Online dating is about finding who you are and what others are.
It helps you interact with potential match online and eventually leads to offline dating.
Some have a broad membership base of diverse users looking for many different types of relationships.
Other sites target highly specific demographics based on features like shared interests, location, religion, or relationship type.
Opinions and usage of online dating services also differ widely.
A 2005 study of data collected by the Pew Internet & American Life Project found that individuals are more likely to use an online dating service if they use the Internet for a greater number of tasks, and less likely to use such a service if they are trusting of others.
Overall, respondents preferred free sites like Ok Cupid, Tinder and Grindr over paid sites like Match and e Harmony, in part because of the value.
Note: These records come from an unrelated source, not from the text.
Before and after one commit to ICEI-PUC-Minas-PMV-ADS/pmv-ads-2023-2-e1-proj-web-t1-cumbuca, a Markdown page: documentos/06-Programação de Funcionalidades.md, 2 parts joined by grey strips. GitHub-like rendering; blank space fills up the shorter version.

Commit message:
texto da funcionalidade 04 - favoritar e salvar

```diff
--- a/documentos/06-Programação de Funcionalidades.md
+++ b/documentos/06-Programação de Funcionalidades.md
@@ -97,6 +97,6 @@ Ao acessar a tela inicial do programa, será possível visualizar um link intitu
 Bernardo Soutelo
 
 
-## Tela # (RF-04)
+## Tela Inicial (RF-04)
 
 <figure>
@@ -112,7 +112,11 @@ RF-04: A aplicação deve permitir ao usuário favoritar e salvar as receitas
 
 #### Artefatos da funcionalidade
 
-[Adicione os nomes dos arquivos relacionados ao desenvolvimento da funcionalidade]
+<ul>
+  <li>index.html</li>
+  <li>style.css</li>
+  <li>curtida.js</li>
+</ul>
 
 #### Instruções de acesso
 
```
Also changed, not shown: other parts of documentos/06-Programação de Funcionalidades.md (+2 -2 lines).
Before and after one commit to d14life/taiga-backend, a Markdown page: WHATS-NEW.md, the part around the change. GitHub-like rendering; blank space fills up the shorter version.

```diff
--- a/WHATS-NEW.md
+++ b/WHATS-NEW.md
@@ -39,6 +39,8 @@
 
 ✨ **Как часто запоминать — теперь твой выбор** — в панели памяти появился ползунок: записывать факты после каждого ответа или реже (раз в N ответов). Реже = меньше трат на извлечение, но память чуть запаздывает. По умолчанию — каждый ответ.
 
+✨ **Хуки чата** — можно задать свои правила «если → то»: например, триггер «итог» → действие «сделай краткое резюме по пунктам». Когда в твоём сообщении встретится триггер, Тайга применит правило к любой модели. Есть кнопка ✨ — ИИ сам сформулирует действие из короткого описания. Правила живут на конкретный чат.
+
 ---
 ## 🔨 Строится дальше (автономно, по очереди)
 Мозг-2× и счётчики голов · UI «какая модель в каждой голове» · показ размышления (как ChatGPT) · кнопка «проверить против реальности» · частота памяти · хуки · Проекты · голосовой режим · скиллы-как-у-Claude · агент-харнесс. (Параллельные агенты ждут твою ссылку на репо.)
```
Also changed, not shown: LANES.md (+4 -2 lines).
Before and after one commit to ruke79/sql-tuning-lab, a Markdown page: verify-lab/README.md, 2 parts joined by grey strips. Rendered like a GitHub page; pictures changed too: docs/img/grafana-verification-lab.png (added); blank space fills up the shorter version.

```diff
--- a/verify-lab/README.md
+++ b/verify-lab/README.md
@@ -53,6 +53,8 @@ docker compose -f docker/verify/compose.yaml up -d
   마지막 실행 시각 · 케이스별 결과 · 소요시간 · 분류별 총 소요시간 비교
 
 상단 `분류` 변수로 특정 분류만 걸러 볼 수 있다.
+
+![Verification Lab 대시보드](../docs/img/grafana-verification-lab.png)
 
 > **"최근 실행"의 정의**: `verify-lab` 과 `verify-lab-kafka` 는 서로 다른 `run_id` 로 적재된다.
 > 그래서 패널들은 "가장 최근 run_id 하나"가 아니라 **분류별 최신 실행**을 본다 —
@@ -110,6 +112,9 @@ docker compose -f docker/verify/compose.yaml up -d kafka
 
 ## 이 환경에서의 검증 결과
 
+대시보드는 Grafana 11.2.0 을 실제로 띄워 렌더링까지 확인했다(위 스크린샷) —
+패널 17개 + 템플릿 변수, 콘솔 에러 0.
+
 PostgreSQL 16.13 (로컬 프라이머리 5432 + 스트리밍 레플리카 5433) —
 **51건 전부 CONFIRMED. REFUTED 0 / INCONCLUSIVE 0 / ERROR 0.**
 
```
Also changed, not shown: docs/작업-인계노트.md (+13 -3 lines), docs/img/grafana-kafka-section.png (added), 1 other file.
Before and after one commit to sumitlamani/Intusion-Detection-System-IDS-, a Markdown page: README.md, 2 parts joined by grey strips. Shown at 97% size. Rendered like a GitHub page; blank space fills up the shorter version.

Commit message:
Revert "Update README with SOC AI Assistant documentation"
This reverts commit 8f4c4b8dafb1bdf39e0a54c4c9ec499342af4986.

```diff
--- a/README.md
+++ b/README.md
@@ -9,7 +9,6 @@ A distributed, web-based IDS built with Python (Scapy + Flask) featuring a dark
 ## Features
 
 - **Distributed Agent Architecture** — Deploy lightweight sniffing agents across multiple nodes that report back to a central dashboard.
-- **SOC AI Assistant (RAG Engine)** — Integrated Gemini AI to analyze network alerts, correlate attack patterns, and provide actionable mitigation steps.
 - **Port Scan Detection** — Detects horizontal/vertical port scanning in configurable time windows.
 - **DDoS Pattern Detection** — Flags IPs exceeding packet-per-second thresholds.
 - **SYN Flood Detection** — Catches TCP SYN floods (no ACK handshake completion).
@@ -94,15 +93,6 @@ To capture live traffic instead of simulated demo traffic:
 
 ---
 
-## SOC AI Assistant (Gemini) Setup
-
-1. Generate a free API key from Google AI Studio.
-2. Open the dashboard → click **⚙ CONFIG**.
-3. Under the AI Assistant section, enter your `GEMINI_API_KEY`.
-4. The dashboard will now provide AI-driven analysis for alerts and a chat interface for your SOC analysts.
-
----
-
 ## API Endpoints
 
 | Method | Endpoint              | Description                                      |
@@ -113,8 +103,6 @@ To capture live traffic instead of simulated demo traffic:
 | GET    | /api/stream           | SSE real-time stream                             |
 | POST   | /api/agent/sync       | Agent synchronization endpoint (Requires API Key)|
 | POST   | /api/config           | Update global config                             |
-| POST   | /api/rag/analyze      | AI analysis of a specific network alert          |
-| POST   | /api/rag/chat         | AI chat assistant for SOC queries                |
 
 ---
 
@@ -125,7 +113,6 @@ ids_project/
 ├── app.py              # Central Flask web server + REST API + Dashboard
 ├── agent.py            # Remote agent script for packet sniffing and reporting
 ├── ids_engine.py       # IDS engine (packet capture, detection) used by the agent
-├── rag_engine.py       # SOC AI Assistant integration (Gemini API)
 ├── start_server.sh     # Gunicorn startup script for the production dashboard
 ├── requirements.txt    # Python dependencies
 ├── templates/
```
The now infamous infidelity dating site Ashley Madison, which was one of the most expensive, was also the lowest-scoring online dating service, with a score of 37.
It is an established matchmaking service with 13.5 million visits a month.
Online dating services also differ widely in their revenue streams.
Some sites are completely free and depend on advertising for revenue.
On Valentine's Day, some singles may be inspired to step up their dating game. Amy Giberson, now 34, was reluctant to try internet dating again but she decided to give it one more shot in 2014. There are a slew of sites and apps to help singles find love and, for the most part, they work, according to Consumer Reports.
She downloaded the Match app and connected with Justin Pounders, also 34, almost immediately. Nearly half, or 44 percent, of those who tried online dating said it led to a serious long-term relationship or marriage, the magazine found.
Online dating has become so popular that it is termed to be the second most common way to find true love or soul mate.